There is a quote by advocate Zeke Thomas: “Everyone heals in their own time and in their own way. The path isn’t always a straight line, and you don’t need to go it alone.”
In this downpour of #MeToo hastags after Harvey Weinstein, Bill Cosby and Matt Lauer (where in the world is he, anyway?), Dr. Monique Howard is making sure all sexual-assault survivors in Philadelphia have all the support they need.
In honor of Women’s History Month, OUTPour will feature its first LGBTQ ally in Howard, the executive director of WOAR (Women Organized Against Rape). Howard likes to call herself more of an accomplice with the LGBTQ community instead of an ally. She feels that allies watch, and offer sideline support, where an accomplice will stand side by side and fight with you. Before becoming the executive director of WOAR, she ran the New Jersey Women and AIDS Network, which focused on supporting women living with HIV. Howard said she wanted to be the executive director of WOAR because it gave her an extraordinary opportunity to bring the intersection of race, class, gender and sexual orientation together.
One of Howard’s accomplishments at WOAR was in 2016. There was a backlog of more than 2,000 rape kits untested in Pennsylvania, and Philadelphia accounted for a large portion of them. Howard shared with OUTPour how Philadelphia has a policy of not disposing of any rape kits, and they are all stored safely right here in the city. Howard believes it is the city’s duty to keep and maintain the safety of these kits because a survivor of sexual assault should have the option to change her mind about pressing charges.
As of today, Howard is extremely happy to report that, with help from outside donors, WOAR was able to get all the backlogged rape kits tested.
Howard was not letting OUTPour leave her presence without suggesting what can be done to help survivors of sexual assault. The first thing she wanted all of us to know: WOAR has a 24-hour hotline (215-985-3333).
Second, if you need to file a report, there is always a counselor from WOAR ready to help.

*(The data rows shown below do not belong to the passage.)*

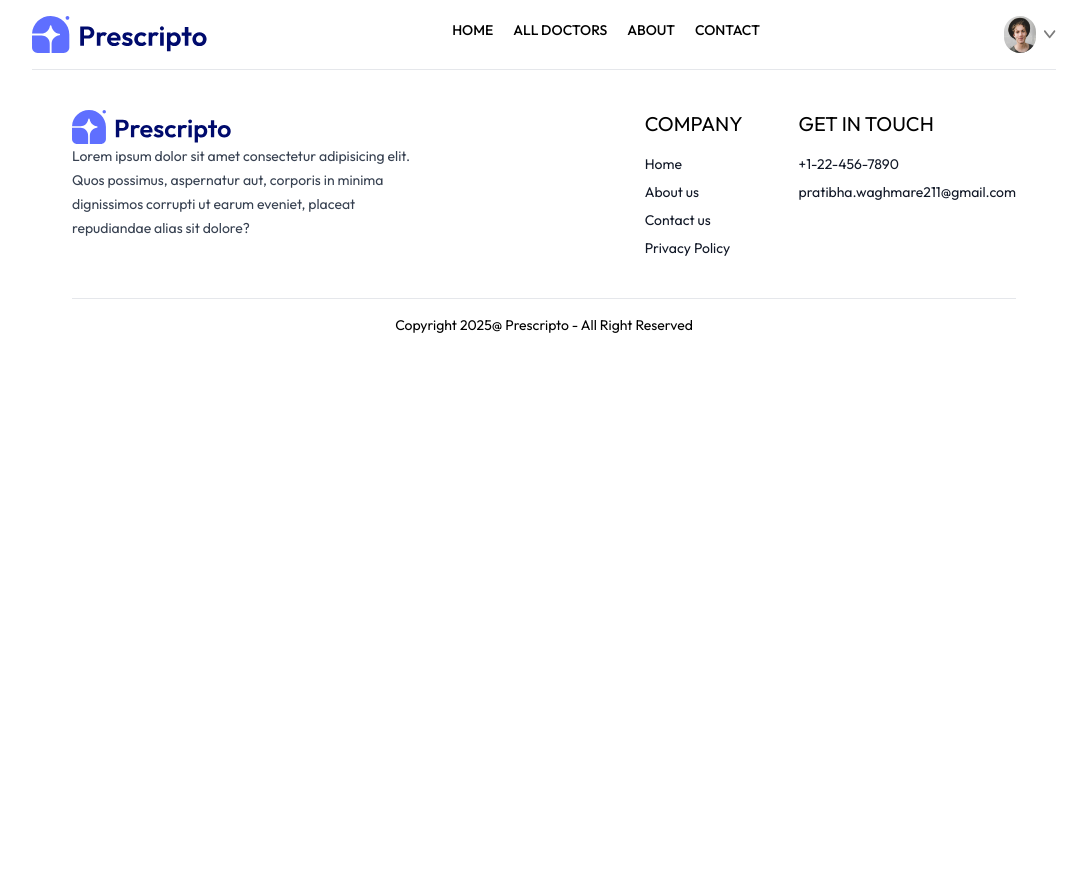
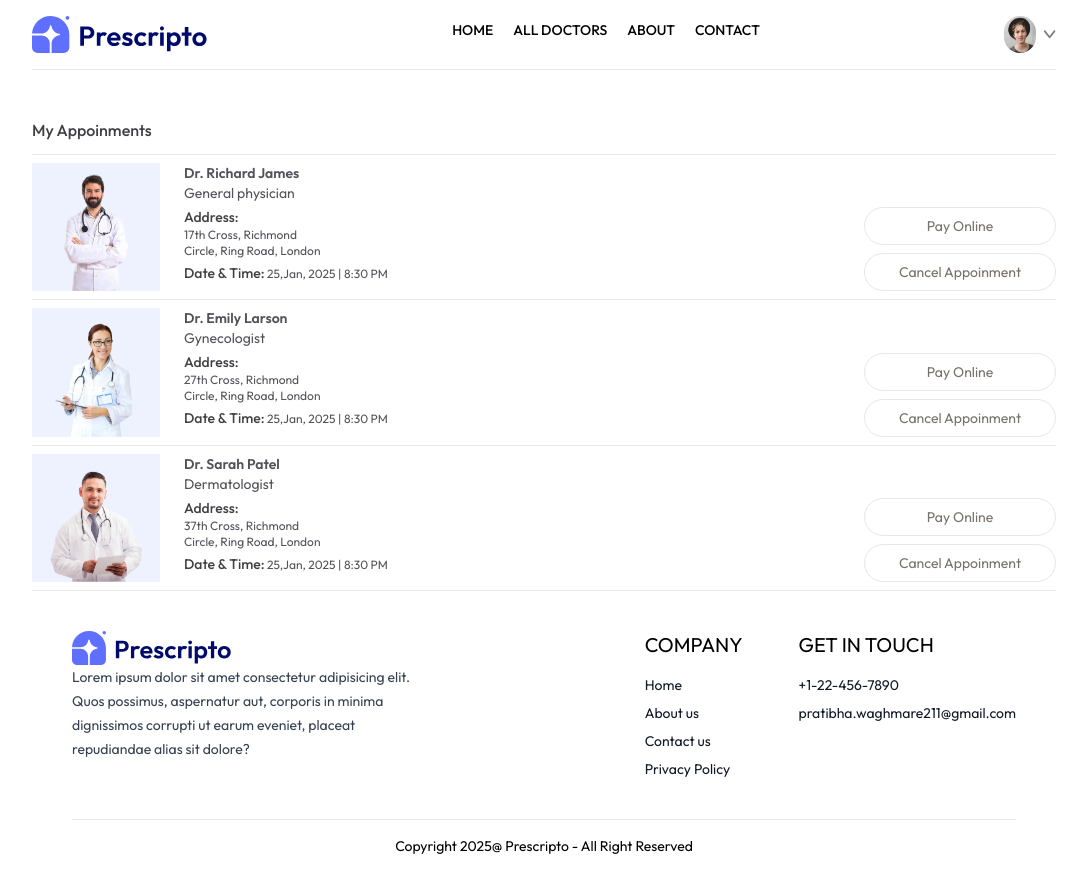
Before and after one commit to Pratibha-2015/Doctor-Prescripto, a React (Vite) app: page /my-appoinment in a window 1280 px wide. Shown: the whole page, without its empty margins (96-1183 px from the left). Before the commit the page ends 800 px from the top, so only its background shows below. Built offline with nearby package versions, Linux system fonts and the light colour scheme.

Commit message:
My appoinment page

```diff
--- a/src/App.jsx
+++ b/src/App.jsx
@@ -23,7 +23,7 @@ const App = () => {
         <Route path="/about" element={<About />} />
         <Route path="/contact" element={<Contact />} />
         <Route path="/my-Profile" element={<MyProfile />} />
-        <Route path="/MyAppoinment" element={<MyAppoinment />} />
+        <Route path="/my-appoinment" element={<MyAppoinment />} />
         <Route path="/Appoinment/:docId" element={<Appoinment />} />
       </Routes>
       <Footer/>
--- a/src/pages/Loginp.jsx
+++ b/src/pages/Loginp.jsx
@@ -25,11 +25,11 @@ const Loginp = () => {
 
  <div className=' w-full'>
   <p> Email</p>
-  <input className='border border-zinc-300 rounded w-full p-2 mt-1' type="email"  onChange= { (e) =>setEmail(e.target.name)} value={email}/>
+  <input className='border border-zinc-300 rounded w-full p-2 mt-1' type="email" id='email'  onChange= { (e) =>setEmail(e.target.name)} value={email}/>
  </div>
  <div className=' w-full'>
   <p> Password</p>
-  <input className='border border-zinc-300 rounded w-full p-2 mt-1' type="password"  onChange= { (e) =>setPassword(e.target.name)} value={password}/>
+  <input className='border border-zinc-300 rounded w-full p-2 mt-1' type="password" id='password'  onChange= { (e) =>setPassword(e.target.name)} value={password}/>
  </div>
  <button className=' bg-primary text-white w-full py-2 rounded-md'> {state === "Sign Up" ? "Create Account" : "Login"}</button>
  {state === "Sign Up" ? (
--- a/src/pages/MyAppoinment.jsx
+++ b/src/pages/MyAppoinment.jsx
@@ -1,8 +1,35 @@
-import React from 'react'
+import React, { useContext } from 'react'
+import {AppContext} from '../context/AppContext'
 
 const MyAppoinment = () => {
+const { doctors} = useContext(AppContext)
+
   return (
-    <div>MyAppoinment</div>
+    <div><p className=' pb-3 mt-12 font-medium text-zinc-700 border-b' > My Appoinments</p>
+    <div>
+      { doctors.slice(0,3).map((items,index) =>(
+ <div className='grid grid-cols-[1fr_2fr] gap-4 sm:flex sm:gap-6 py-2 border-b' key={index}>
+  <div>
+<img className='w-32 bg-indigo-50' src={items.image} alt="" />
+  </div>
+  <div className='flex-1 text-sm text-zinc-600'>
+    <p className='text-neytral font-semibold'>{items.name}</p>
+    <p>{items.speciality}</p>
+    <p className=' text-zinc-700 font-medium mt-1'>Address:</p>
+    <p className='text-xs'>{items.address.line1}</p>
+    <p className='text-xs'>{items.address.line2}</p>
+    <p className='text-xs mt-1' ><span className=' text-sm text-neutral-700 font-medium' >Date & Time:</span> 25,Jan, 2025 | 8:30 PM</p>
+  </div>
+  <div> </div>
+  <div className='flex flex-col gap-2 justify-end'>
+    <button className='text-sm text-stone-500 text-center sm:min-w-48 py-2 border rounded-full hover:cursor hover:bg-primary hover:text-white'> Pay Online</button>
+    <button className='text-sm text-stone-500 text-center sm:min-w-48 py-2 border rounded-full hover:cursor hover:bg-red-500 hover:text-white'> Cancel Appoinment</button>
+  </div>
+</div>
+
+      ))}
+    </div>
+ </div>
   )
 }
 
```
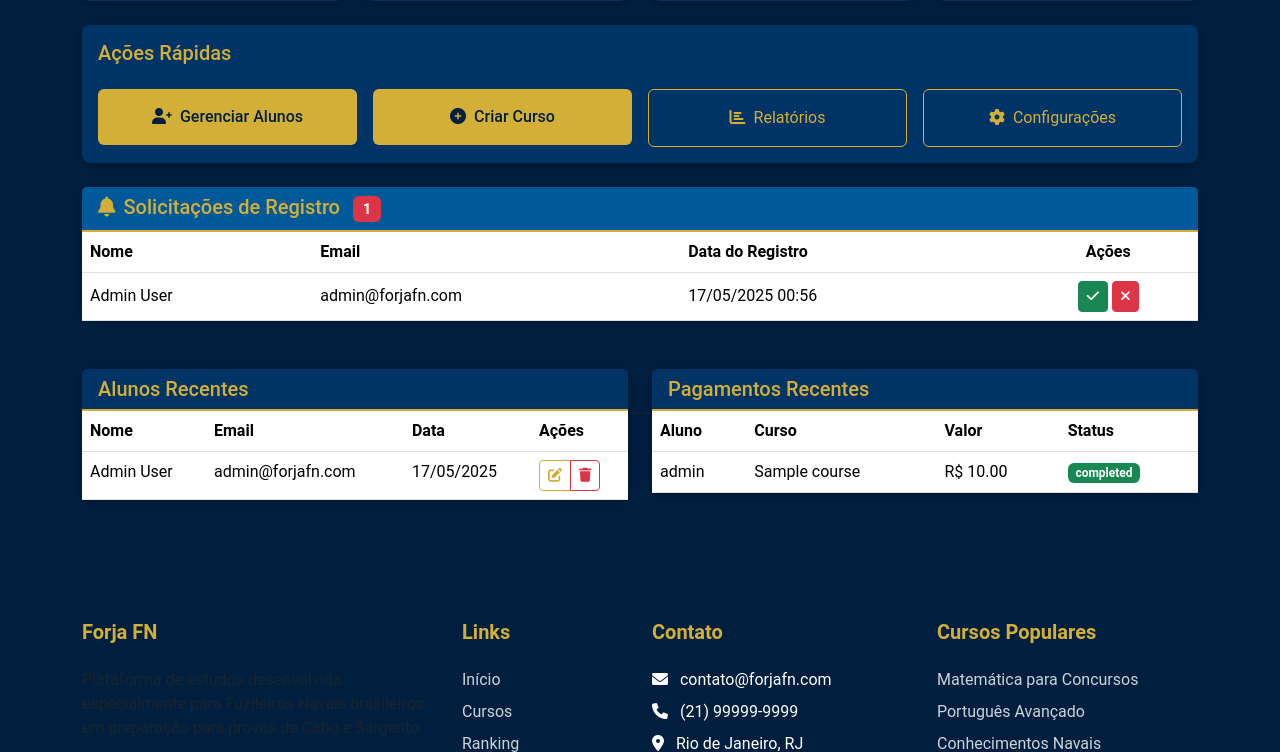
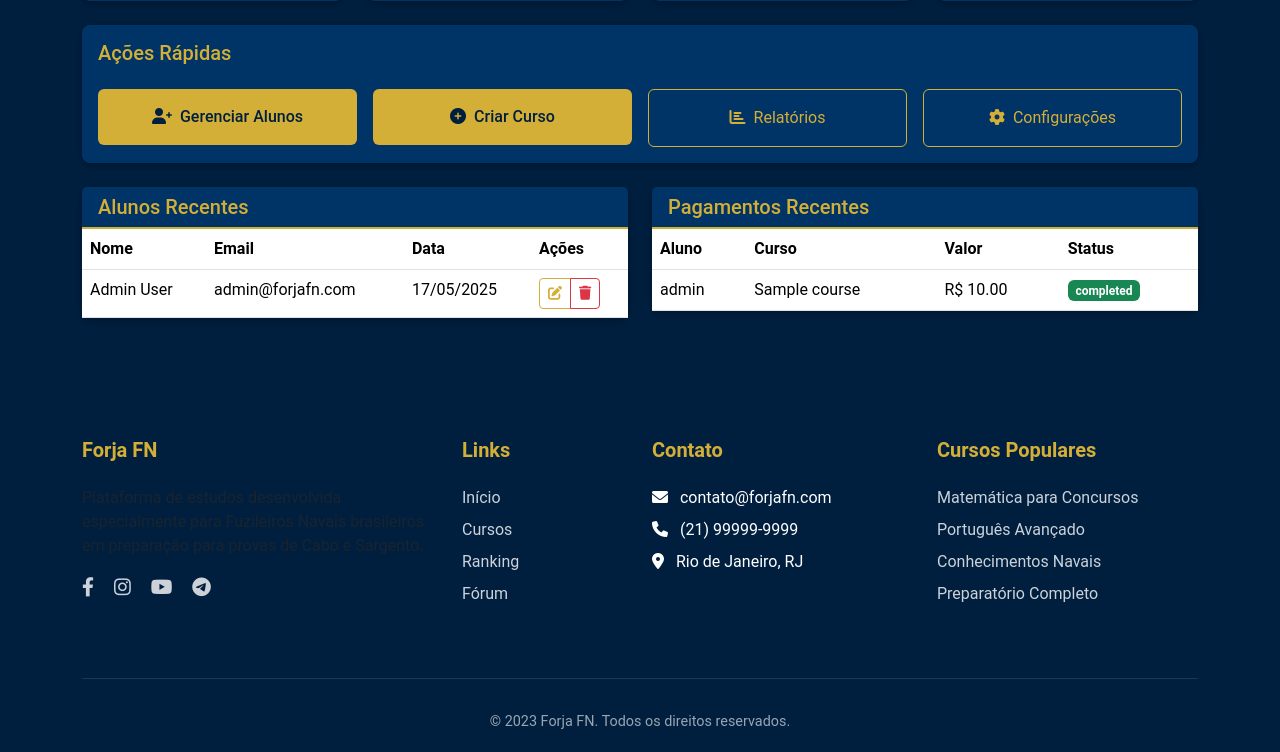
Before and after one commit to sandrim01/Forja_FN, a Flask app: page /admin in a window 1280 px wide. Shown: the part 259-1011 px from the top of the page. After the commit the page ends 988 px from the top, so only its background shows below. Run offline with Flask 3, Linux system fonts and the light colour scheme; a user stored in the database is signed in; data comes from the database, SQL or seed files in the repository; tables that the repository leaves empty hold one stand-in row (values such as "Sample post").

Commit message:
Restored to '023bd8b2909d0def6b570c17af7a560ab5ce85a6'
Replit-Restored-To: 023bd8b2909d0def6b570c17af7a560ab5ce85a6

```diff
--- a/models.py
+++ b/models.py
@@ -32,7 +32,6 @@ class User(UserMixin, db.Model):
     xp = db.Column(db.Integer, default=0)
     level = db.Column(db.Integer, default=1)
     is_active = db.Column(db.Boolean, default=False)
-    registration_status = db.Column(db.String(20), default='pending')  # pending, approved, rejected
     created_at = db.Column(db.DateTime, default=datetime.utcnow)
     updated_at = db.Column(db.DateTime, default=datetime.utcnow, onupdate=datetime.utcnow)
     reset_token = db.Column(db.String(100), nullable=True)
--- a/routes.py
+++ b/routes.py
@@ -203,15 +203,11 @@ def admin_dashboard():
     total_payments = len(completed_payments)
     total_revenue = sum(payment.amount for payment in completed_payments)
 
-    # Get pending registrations
-    pending_registrations = User.query.filter_by(registration_status='pending').order_by(desc(User.created_at)).all()
-
     # Recent users and payments
     recent_users = User.query.order_by(desc(User.created_at)).limit(10).all()
     recent_payments = Payment.query.order_by(desc(Payment.created_at)).limit(5).all()
 
     return render_template('admin/dashboard.html',
-                          pending_registrations=pending_registrations,
                           title='Painel Administrativo',
                           total_users=total_users,
                           total_courses=total_courses,
@@ -256,26 +252,6 @@ def update_user(user_id):
     db.session.commit()
     return jsonify({'success': True})
 
-@main_bp.route('/admin/registrations/<int:user_id>/approve', methods=['POST'])
-@login_required
-@requires_roles('admin')
-def approve_registration(user_id):
-    user = User.query.get_or_404(user_id)
-    user.registration_status = 'approved'
-    user.is_active = True
-    db.session.commit()
-    return jsonify({'success': True})
-
-@main_bp.route('/admin/registrations/<int:user_id>/reject', methods=['POST'])
-@login_required
-@requires_roles('admin')
-def reject_registration(user_id):
-    user = User.query.get_or_404(user_id)
-    user.registration_status = 'rejected'
-    user.is_active = False
-    db.session.commit()
-    return jsonify({'success': True})
-
 @main_bp.route('/admin/courses')
 @login_required
 @requires_roles('admin')
--- a/templates/admin/dashboard.html
+++ b/templates/admin/dashboard.html
@@ -68,56 +68,6 @@
                             </a>
                         </div>
                     </div>
-                </div>
-            </div>
-        </div>
-
-        <!-- Registration Notifications -->
-        <div class="col-12 mb-4">
-            <div class="card bg-navy">
-                <div class="card-header">
-                    <h5 class="text-gold mb-0">
-                        <i class="fas fa-bell me-2"></i>Solicitações de Registro
-                        <span class="badge bg-danger ms-2">{{ pending_registrations|length }}</span>
-                    </h5>
-                </div>
-                <div class="card-body p-0">
-                    {% if pending_registrations %}
-                    <div class="table-responsive">
-                        <table class="table table-hover align-middle mb-0">
-                            <thead>
-                                <tr>
-                                    <th>Nome</th>
-                                    <th>Email</th>
-                                    <th>Data do Registro</th>
-                                    <th class="text-center">Ações</th>
-                                </tr>
-                            </thead>
-                            <tbody>
-                                {% for user in pending_registrations %}
-                                <tr>
-                                    <td>{{ user.first_name }} {{ user.last_name }}</td>
-                                    <td>{{ user.email }}</td>
-                                    <td>{{ user.created_at.strftime('%d/%m/%Y %H:%M') }}</td>
-                                    <td class="text-center">
-                                        <button onclick="approveRegistration({{ user.id }})" class="btn btn-sm btn-success">
-                                            <i class="fas fa-check"></i>
-                                        </button>
-                                        <button onclick="rejectRegistration({{ user.id }})" class="btn btn-sm btn-danger">
-                                            <i class="fas fa-times"></i>
-                                        </button>
-                                    </td>
-                                </tr>
-                                {% endfor %}
-                            </tbody>
-                        </table>
-                    </div>
-                    {% else %}
-                    <div class="text-center py-4">
-                        <i class="fas fa-check-circle fa-3x text-success mb-3"></i>
-                        <h6 class="text-light">Não há solicitações pendentes</h6>
-                    </div>
-                    {% endif %}
                 </div>
             </div>
         </div>
```
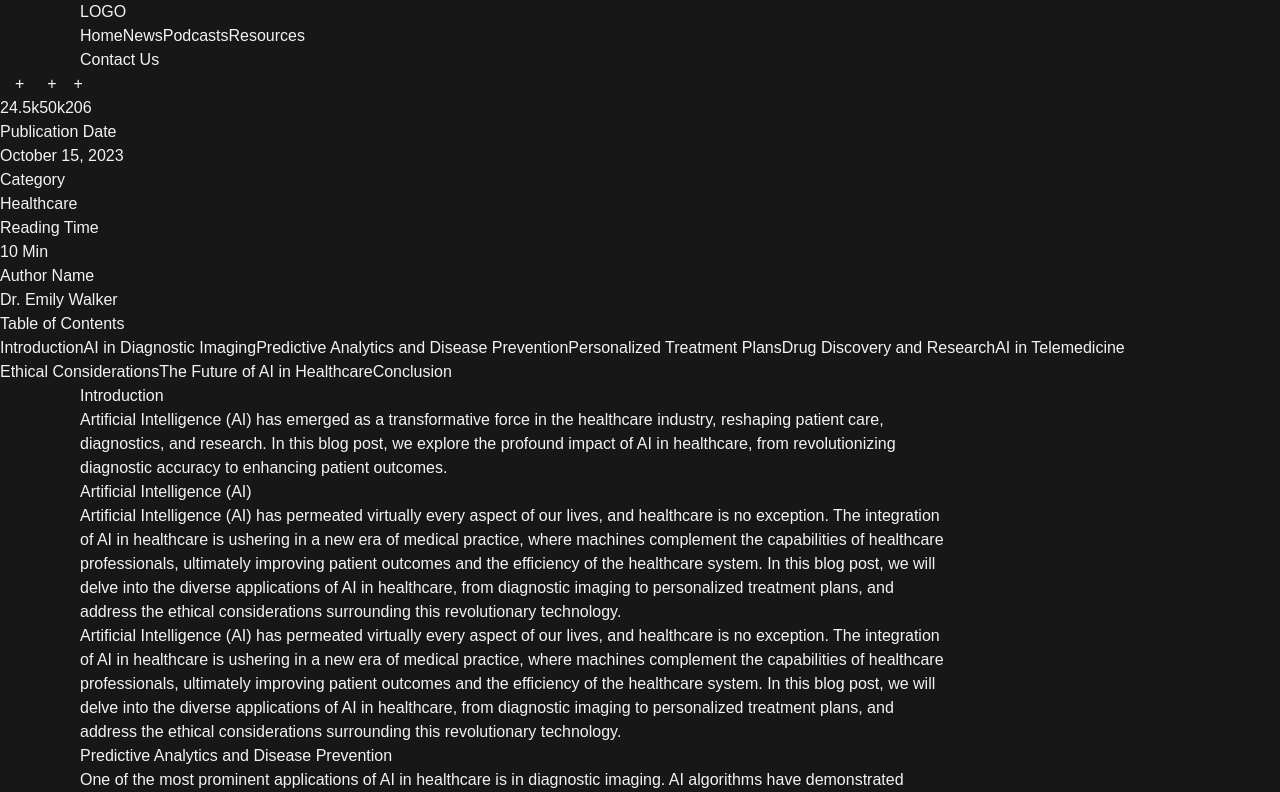
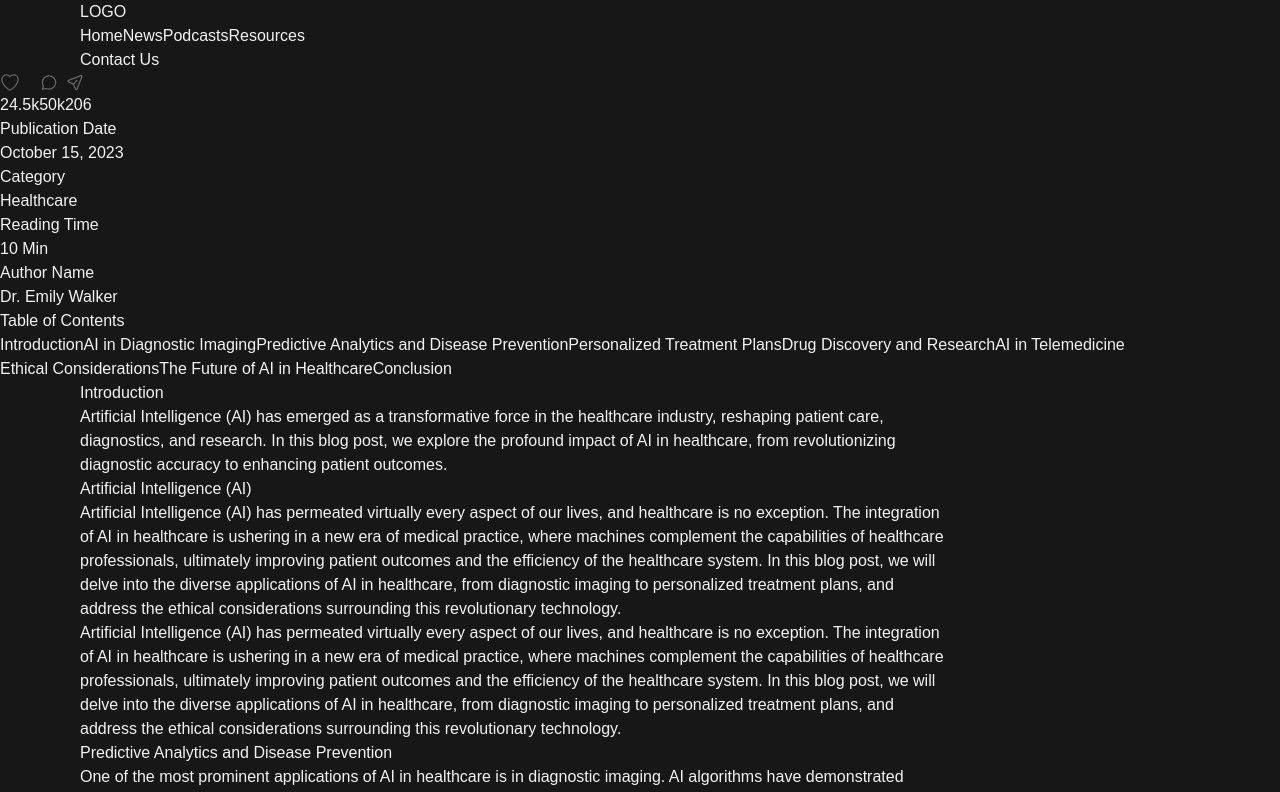
Before and after one commit to osmanbey918/AiTechBlog, a Next.js app: page /blogopen in a window 1280 px wide. Shown: the top 792 px of the page. Built offline with nearby package versions, Linux system fonts and the light colour scheme.

Commit message:
changed the base path

```diff
--- a/next.config.js
+++ b/next.config.js
@@ -4,5 +4,5 @@ module.exports = {
     unoptimized: true,
   },
   trailingSlash: true,
-  basePath: '/AiTechBlog',
+  basePath: '',
 };
--- a/src/components/blog/p.js
+++ b/src/components/blog/p.js
@@ -1,5 +1,6 @@
 "use client";
 import { NewsCard } from '@/components/news/NewsSection';
+import Image from 'next/image';
 import React from 'react';
 
 // BlogHero Component
@@ -76,21 +77,21 @@ export const EngagementMetrics = ({ likes, views, shares }) => {
     return (
         <div className="flex items-center gap-3.5 w-full border-t-[color:var(--Dark-15,#262626)]  max-md:px-16 max-sm:px-4 px-12 pr-20 py-10 border-t border-solid  max-sm:py-[30px]">
             <button className="flex justify-center items-center gap-1 border border-[color:var(--Dark-15,#262626)] bg-[#141414] px-3.5 py-2 rounded-[100px] border-solid hover:bg-[#1a1a1a] transition-colors">
-                <div>+</div>
+                <Image src="/assets/like.svg" width={20} height={20} alt='like'/>
                 <span className="text-[#98989A] text-sm font-normal leading-[21px] tracking-[-0.42px]">
                     {likes}
                 </span>
             </button>
 
             <button className="flex justify-center items-center gap-1 border border-[color:var(--Dark-15,#262626)] bg-[#141414] px-3.5 py-2 rounded-[100px] border-solid hover:bg-[#1a1a1a] transition-colors">
-                <div>+</div>
+                <Image src="/assets/comment.svg" width={20} height={20}/>
                 <span className="text-[#98989A] text-sm font-normal leading-[21px] tracking-[-0.42px]">
                     {views}
                 </span>
             </button>
 
             <button className="flex justify-center items-center gap-1 border border-[color:var(--Dark-15,#262626)] bg-[#141414] px-3.5 py-2 rounded-[100px] border-solid hover:bg-[#1a1a1a] transition-colors">
-                <div>+</div>
+                <Image src="/assets/share.svg" width={20} height={20}/>
                 <span className="text-[#98989A] text-sm font-normal leading-[21px] tracking-[-0.42px]">
                     {shares}
                 </span>
```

Finally, she stresses the importance of disclosure and getting into a support group, because the trauma of sexual assault has a way of coming out, and you will need to be around people who will see you, hear you and know you are fighting for your space to survive.